## The task
Every entry that follows should be repeated exactly; drop the images.

## Data to examine
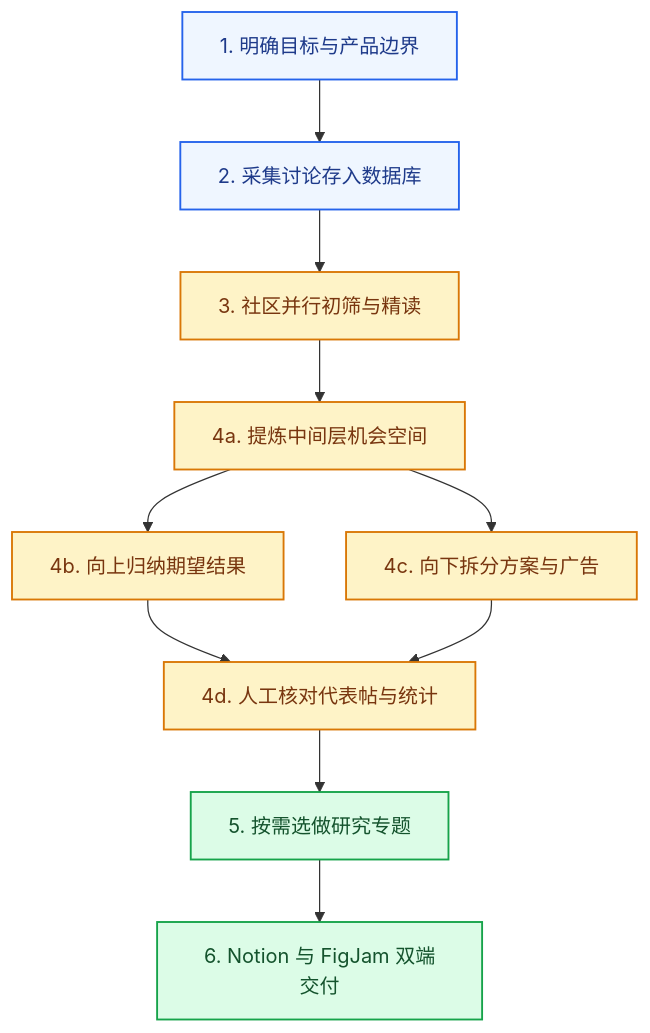
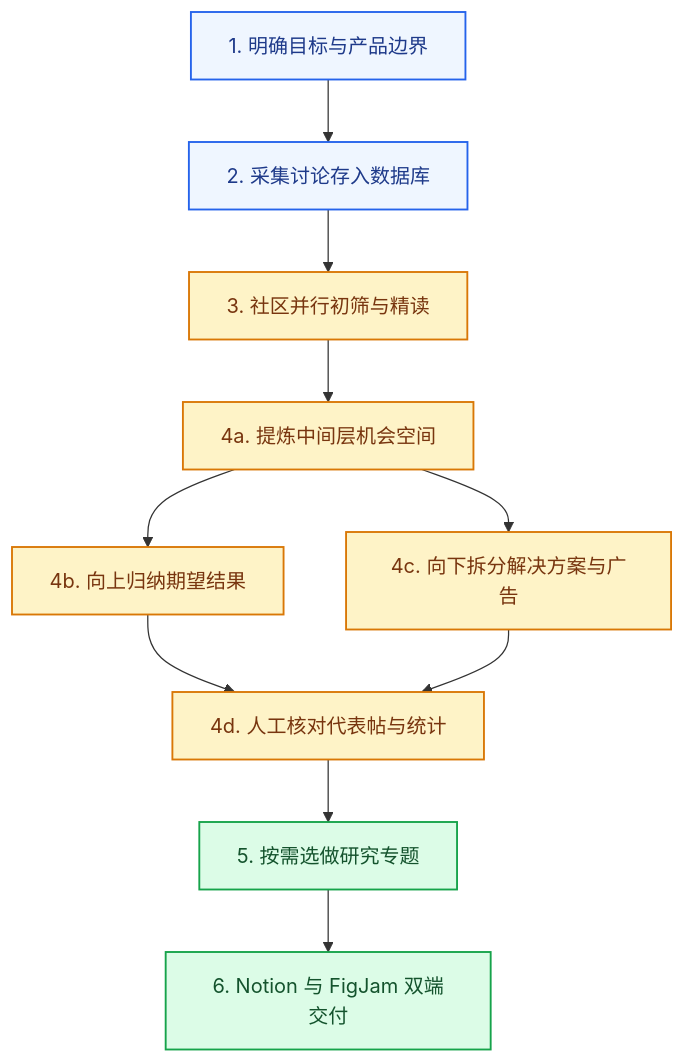
Before and after one commit to ezra-y/reddit-ad-workflow-skills: the second of 6 diagrams in README.md, drawn with Mermaid.

Commit message:
docs: use full term 解决方案 in step 4c of flowchart

````diff
--- a/README.md
+++ b/README.md
@@ -45,19 +45,19 @@
 ```mermaid
 flowchart TD
     A1["1. 明确目标与产品边界"] --> A2["2. 采集讨论存入数据库"]
     A2 --> B1["3. 社区并行初筛与精读"]
     B1 --> B2["4a. 提炼中间层机会空间"]
     B2 --> B3["4b. 向上归纳期望结果"]
-    B2 --> B4["4c. 向下拆分方案与广告"]
+    B2 --> B4["4c. 向下拆分解决方案与广告"]
     B3 --> B5["4d. 人工核对代表帖与统计"]
     B4 --> B5
     B5 --> C1["5. 按需选做研究专题"]
     C1 --> C2["6. Notion 与 FigJam 双端交付"]
 
     classDef phaseA fill:#EFF6FF,stroke:#2563EB,stroke-width:1.5px,color:#1E3A8A
     classDef phaseB fill:#FEF3C7,stroke:#D97706,stroke-width:1.5px,color:#78350F
     classDef phaseC fill:#DCFCE7,stroke:#16A34A,stroke-width:1.5px,color:#14532D
     class A1,A2 phaseA
     class B1,B2,B3,B4,B5 phaseB
     class C1,C2 phaseC
 ```
````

## Written answer
Before and after one commit to ezra-y/reddit-ad-workflow-skills: the second of 6 diagrams in README.md, drawn with Mermaid.

Commit message:
docs: use full term 解决方案 in step 4c of flowchart

````diff
--- a/README.md
+++ b/README.md
@@ -45,19 +45,19 @@
 ```mermaid
 flowchart TD
     A1["1. 明确目标与产品边界"] --> A2["2. 采集讨论存入数据库"]
     A2 --> B1["3. 社区并行初筛与精读"]
     B1 --> B2["4a. 提炼中间层机会空间"]
     B2 --> B3["4b. 向上归纳期望结果"]
-    B2 --> B4["4c. 向下拆分方案与广告"]
+    B2 --> B4["4c. 向下拆分解决方案与广告"]
     B3 --> B5["4d. 人工核对代表帖与统计"]
     B4 --> B5
     B5 --> C1["5. 按需选做研究专题"]
     C1 --> C2["6. Notion 与 FigJam 双端交付"]
 
     classDef phaseA fill:#EFF6FF,stroke:#2563EB,stroke-width:1.5px,color:#1E3A8A
     classDef phaseB fill:#FEF3C7,stroke:#D97706,stroke-width:1.5px,color:#78350F
     classDef phaseC fill:#DCFCE7,stroke:#16A34A,stroke-width:1.5px,color:#14532D
     class A1,A2 phaseA
     class B1,B2,B3,B4,B5 phaseB
     class C1,C2 phaseC
 ```
````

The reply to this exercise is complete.